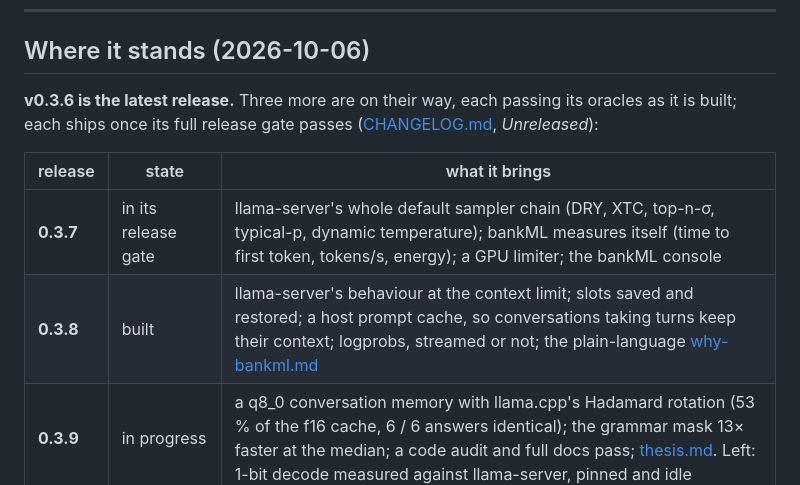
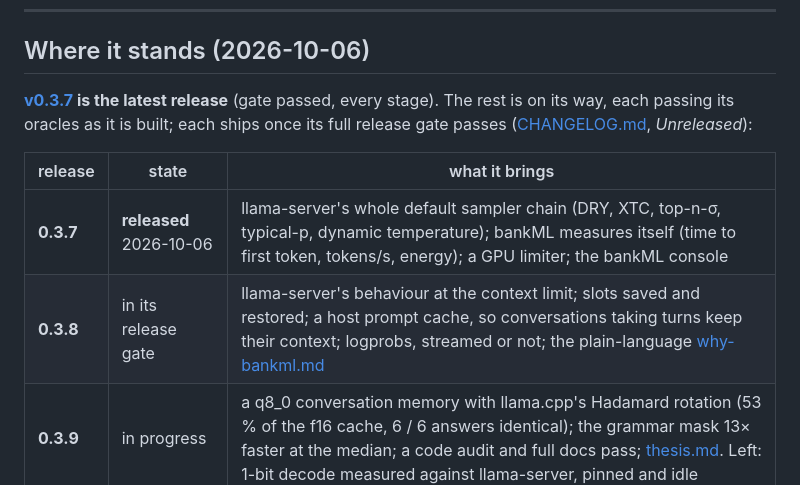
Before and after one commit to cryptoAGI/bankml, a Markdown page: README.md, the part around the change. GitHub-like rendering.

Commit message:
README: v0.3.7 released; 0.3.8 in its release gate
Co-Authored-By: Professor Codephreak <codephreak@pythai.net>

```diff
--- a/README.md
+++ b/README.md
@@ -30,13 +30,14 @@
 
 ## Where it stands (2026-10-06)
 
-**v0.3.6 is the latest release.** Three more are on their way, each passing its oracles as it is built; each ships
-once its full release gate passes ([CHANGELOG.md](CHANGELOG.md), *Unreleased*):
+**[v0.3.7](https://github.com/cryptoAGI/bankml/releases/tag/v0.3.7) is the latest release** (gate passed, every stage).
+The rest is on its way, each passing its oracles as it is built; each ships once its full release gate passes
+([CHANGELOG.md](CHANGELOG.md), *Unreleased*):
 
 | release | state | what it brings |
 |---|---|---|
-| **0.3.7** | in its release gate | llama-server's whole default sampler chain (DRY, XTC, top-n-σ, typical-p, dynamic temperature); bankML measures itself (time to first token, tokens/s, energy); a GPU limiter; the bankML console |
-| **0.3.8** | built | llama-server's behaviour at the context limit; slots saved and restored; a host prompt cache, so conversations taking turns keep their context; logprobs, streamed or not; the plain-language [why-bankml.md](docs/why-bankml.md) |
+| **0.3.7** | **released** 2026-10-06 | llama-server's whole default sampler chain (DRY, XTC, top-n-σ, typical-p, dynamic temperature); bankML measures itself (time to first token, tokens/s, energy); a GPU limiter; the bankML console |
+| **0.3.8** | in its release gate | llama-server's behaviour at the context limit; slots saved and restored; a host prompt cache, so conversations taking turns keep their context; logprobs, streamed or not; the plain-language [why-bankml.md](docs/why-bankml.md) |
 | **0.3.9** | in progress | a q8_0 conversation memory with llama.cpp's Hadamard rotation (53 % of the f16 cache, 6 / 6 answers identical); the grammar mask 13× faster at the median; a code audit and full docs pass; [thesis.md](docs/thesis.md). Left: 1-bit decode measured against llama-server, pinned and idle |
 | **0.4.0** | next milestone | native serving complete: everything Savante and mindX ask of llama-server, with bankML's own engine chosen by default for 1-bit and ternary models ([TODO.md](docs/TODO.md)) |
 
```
● ● ● ● ● ● ●
Task to complete :: Return every entry of the data above verbatim, with no images included.

Exercise solution ::
Before and after one commit to cryptoAGI/bankml, a Markdown page: README.md, the part around the change. GitHub-like rendering.

Commit message:
README: v0.3.7 released; 0.3.8 in its release gate
Co-Authored-By: Professor Codephreak <codephreak@pythai.net>

```diff
--- a/README.md
+++ b/README.md
@@ -30,13 +30,14 @@
 
 ## Where it stands (2026-10-06)
 
-**v0.3.6 is the latest release.** Three more are on their way, each passing its oracles as it is built; each ships
-once its full release gate passes ([CHANGELOG.md](CHANGELOG.md), *Unreleased*):
+**[v0.3.7](https://github.com/cryptoAGI/bankml/releases/tag/v0.3.7) is the latest release** (gate passed, every stage).
+The rest is on its way, each passing its oracles as it is built; each ships once its full release gate passes
+([CHANGELOG.md](CHANGELOG.md), *Unreleased*):
 
 | release | state | what it brings |
 |---|---|---|
-| **0.3.7** | in its release gate | llama-server's whole default sampler chain (DRY, XTC, top-n-σ, typical-p, dynamic temperature); bankML measures itself (time to first token, tokens/s, energy); a GPU limiter; the bankML console |
-| **0.3.8** | built | llama-server's behaviour at the context limit; slots saved and restored; a host prompt cache, so conversations taking turns keep their context; logprobs, streamed or not; the plain-language [why-bankml.md](docs/why-bankml.md) |
+| **0.3.7** | **released** 2026-10-06 | llama-server's whole default sampler chain (DRY, XTC, top-n-σ, typical-p, dynamic temperature); bankML measures itself (time to first token, tokens/s, energy); a GPU limiter; the bankML console |
+| **0.3.8** | in its release gate | llama-server's behaviour at the context limit; slots saved and restored; a host prompt cache, so conversations taking turns keep their context; logprobs, streamed or not; the plain-language [why-bankml.md](docs/why-bankml.md) |
 | **0.3.9** | in progress | a q8_0 conversation memory with llama.cpp's Hadamard rotation (53 % of the f16 cache, 6 / 6 answers identical); the grammar mask 13× faster at the median; a code audit and full docs pass; [thesis.md](docs/thesis.md). Left: 1-bit decode measured against llama-server, pinned and idle |
 | **0.4.0** | next milestone | native serving complete: everything Savante and mindX ask of llama-server, with bankML's own engine chosen by default for 1-bit and ternary models ([TODO.md](docs/TODO.md)) |
 
```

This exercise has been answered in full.